### REQUIRED ACTION
Records follow. Pull out every line that contains "import".

*** DATA TO PROCESS ***

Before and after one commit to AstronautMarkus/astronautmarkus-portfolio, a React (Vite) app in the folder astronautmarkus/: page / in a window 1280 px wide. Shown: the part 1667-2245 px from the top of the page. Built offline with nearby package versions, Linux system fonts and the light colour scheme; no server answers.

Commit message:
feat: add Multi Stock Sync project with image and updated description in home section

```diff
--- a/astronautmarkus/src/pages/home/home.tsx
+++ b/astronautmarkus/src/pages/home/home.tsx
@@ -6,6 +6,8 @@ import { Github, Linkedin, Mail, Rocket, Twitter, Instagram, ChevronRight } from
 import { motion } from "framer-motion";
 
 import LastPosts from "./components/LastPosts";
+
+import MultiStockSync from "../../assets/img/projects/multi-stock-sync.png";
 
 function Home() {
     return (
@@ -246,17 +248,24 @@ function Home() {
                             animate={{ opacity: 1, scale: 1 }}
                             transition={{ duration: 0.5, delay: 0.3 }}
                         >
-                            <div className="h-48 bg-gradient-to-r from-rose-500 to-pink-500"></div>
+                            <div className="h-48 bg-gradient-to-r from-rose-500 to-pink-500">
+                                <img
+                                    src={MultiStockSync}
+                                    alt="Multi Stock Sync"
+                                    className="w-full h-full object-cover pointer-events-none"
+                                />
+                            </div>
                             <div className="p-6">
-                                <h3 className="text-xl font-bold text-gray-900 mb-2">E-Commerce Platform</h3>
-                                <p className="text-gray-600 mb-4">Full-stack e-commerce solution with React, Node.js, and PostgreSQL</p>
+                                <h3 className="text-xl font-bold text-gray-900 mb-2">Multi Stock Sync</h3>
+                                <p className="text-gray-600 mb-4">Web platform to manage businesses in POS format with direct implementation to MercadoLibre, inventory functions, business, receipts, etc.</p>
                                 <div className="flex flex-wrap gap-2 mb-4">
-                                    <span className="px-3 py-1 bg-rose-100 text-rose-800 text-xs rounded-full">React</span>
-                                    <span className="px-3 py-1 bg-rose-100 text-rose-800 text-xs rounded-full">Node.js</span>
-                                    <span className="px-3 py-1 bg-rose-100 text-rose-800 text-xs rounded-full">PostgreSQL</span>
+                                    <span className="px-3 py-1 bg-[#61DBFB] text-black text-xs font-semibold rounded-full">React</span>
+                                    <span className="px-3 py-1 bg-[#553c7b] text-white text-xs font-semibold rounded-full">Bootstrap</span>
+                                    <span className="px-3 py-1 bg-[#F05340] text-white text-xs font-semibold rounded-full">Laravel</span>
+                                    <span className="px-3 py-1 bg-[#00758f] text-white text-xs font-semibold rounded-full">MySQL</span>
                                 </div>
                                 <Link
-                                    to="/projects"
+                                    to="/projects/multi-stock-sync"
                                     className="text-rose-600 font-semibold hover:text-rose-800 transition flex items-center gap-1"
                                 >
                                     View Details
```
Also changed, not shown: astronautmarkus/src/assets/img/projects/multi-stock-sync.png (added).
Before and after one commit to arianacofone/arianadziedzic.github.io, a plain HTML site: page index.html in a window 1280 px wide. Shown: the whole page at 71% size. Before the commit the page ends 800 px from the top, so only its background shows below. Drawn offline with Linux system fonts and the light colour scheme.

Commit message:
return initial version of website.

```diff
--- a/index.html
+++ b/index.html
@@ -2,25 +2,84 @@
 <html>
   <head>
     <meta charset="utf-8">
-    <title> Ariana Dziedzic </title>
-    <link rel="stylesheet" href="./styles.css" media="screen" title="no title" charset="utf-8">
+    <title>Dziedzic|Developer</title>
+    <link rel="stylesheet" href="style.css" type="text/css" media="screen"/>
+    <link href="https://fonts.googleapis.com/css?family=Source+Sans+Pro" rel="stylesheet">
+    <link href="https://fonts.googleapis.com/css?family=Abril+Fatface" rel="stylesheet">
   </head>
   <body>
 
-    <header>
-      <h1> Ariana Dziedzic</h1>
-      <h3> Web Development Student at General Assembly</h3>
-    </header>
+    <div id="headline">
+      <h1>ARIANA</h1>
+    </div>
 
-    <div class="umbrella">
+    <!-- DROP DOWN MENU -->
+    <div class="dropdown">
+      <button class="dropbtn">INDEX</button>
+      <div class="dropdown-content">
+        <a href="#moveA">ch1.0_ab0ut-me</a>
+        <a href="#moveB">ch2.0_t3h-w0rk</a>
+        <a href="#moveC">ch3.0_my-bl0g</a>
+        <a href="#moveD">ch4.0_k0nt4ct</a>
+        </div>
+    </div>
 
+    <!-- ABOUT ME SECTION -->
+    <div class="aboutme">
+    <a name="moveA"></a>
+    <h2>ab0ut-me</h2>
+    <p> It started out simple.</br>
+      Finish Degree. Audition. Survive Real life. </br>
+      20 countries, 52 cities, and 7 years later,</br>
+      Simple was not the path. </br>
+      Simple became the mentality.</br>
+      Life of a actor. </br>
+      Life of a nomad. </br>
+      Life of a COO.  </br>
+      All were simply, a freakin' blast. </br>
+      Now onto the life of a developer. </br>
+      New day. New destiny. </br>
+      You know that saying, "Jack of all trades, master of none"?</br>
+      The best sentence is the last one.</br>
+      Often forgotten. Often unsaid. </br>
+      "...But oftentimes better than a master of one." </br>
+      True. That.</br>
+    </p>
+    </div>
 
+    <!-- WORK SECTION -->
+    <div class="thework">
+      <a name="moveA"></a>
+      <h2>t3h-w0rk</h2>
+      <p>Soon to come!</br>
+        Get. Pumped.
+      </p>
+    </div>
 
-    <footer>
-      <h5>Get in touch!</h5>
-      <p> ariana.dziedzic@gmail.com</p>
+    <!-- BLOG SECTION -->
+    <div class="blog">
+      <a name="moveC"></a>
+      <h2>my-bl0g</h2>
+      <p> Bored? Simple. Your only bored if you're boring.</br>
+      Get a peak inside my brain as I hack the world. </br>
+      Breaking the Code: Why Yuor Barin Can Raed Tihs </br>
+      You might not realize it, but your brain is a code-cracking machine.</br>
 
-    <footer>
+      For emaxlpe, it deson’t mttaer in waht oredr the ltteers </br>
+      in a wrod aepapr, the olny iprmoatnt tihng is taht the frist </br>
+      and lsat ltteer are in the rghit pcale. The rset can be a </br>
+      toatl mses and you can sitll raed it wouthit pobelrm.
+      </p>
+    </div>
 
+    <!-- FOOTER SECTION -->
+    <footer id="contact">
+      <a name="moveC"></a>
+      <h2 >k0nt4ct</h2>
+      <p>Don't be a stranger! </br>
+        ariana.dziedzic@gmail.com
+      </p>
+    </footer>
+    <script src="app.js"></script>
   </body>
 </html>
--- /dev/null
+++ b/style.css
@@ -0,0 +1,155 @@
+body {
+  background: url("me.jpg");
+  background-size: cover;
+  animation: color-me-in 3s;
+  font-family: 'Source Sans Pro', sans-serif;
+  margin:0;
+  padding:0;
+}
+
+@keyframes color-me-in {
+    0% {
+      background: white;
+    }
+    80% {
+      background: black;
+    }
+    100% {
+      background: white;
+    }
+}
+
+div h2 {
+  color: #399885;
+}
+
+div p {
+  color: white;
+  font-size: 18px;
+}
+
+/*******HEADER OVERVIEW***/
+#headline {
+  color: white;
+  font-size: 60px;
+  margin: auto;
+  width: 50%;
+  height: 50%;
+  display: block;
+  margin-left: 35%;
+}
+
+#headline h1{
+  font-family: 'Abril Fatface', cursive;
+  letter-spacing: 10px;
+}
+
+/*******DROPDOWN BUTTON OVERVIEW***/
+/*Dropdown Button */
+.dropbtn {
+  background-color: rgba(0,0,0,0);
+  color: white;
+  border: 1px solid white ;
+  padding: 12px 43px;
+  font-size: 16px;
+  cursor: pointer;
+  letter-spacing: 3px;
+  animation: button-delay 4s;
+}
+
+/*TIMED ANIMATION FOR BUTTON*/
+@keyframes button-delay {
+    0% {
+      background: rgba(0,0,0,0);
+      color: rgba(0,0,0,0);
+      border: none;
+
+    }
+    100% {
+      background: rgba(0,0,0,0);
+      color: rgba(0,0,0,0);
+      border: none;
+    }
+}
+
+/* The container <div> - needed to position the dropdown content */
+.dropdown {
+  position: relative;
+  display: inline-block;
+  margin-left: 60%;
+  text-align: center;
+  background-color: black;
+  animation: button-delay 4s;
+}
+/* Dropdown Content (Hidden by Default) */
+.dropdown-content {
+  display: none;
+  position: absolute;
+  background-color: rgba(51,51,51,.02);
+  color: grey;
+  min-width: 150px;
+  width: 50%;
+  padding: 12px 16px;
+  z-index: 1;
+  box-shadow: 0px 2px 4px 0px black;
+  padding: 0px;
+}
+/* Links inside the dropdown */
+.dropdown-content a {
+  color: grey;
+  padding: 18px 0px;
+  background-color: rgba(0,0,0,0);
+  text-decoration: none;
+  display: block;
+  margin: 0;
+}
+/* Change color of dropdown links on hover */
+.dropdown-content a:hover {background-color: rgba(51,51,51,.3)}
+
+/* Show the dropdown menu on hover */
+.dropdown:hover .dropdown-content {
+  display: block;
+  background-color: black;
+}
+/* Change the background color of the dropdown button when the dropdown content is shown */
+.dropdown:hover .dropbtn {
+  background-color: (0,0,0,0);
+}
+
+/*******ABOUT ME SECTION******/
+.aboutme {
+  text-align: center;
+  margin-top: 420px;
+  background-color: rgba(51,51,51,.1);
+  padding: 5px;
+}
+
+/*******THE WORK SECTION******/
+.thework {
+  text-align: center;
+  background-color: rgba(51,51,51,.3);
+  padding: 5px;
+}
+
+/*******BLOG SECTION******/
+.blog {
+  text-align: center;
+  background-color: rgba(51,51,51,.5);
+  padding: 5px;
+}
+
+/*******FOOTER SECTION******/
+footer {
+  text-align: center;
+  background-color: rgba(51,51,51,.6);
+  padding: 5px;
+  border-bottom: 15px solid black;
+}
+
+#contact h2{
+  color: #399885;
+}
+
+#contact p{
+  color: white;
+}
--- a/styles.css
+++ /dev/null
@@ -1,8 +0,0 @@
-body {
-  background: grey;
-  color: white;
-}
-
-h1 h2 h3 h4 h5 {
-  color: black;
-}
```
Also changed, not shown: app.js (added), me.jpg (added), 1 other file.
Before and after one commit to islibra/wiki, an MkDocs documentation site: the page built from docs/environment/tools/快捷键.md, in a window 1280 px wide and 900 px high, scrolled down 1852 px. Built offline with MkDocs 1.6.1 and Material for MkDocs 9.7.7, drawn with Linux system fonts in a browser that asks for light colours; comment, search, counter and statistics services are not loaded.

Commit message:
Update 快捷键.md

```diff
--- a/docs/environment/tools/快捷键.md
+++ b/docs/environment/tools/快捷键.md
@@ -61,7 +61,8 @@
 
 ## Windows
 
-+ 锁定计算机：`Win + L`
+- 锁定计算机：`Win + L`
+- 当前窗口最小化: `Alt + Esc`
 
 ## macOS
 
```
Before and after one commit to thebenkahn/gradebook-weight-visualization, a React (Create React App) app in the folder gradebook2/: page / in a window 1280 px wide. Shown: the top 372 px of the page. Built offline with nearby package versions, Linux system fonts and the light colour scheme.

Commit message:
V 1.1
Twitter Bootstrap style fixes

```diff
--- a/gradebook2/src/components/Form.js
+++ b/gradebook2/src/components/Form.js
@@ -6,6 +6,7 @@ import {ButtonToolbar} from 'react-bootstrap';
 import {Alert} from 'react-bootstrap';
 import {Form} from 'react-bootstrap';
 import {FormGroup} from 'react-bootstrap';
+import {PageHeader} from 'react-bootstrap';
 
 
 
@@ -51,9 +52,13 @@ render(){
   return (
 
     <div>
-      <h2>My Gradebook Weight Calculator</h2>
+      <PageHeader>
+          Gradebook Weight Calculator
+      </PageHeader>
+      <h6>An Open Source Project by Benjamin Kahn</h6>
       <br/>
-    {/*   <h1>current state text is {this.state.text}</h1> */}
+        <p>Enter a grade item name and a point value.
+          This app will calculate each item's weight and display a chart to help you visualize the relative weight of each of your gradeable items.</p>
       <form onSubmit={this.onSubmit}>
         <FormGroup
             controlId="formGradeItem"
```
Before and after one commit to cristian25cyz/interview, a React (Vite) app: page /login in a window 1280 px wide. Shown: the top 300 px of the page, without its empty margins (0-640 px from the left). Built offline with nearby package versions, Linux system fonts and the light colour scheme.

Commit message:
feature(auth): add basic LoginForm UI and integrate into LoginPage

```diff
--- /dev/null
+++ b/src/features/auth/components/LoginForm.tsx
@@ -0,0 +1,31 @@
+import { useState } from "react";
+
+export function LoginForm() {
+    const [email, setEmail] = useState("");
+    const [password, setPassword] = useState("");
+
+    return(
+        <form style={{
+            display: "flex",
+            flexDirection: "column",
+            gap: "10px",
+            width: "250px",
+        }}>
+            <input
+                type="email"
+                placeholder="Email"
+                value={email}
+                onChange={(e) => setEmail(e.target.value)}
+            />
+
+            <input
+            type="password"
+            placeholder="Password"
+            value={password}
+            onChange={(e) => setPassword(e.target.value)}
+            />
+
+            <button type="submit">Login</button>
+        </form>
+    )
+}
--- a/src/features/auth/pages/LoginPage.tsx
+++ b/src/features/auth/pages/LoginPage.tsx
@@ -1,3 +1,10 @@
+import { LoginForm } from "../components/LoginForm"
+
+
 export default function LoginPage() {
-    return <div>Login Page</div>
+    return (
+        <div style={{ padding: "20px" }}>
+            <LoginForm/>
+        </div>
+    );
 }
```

*** End of DATA TO PROCESS ***

### RESPONSE TO THIS EXERCISE
@@ -6,6 +6,8 @@ import { Github, Linkedin, Mail, Rocket, Twitter, Instagram, ChevronRight } from
 import { motion } from "framer-motion";
 import LastPosts from "./components/LastPosts";
+import MultiStockSync from "../../assets/img/projects/multi-stock-sync.png";
@@ -6,6 +6,7 @@ import {ButtonToolbar} from 'react-bootstrap';
 import {Alert} from 'react-bootstrap';
 import {Form} from 'react-bootstrap';
 import {FormGroup} from 'react-bootstrap';
+import {PageHeader} from 'react-bootstrap';
+import { useState } from "react";
+import { LoginForm } from "../components/LoginForm"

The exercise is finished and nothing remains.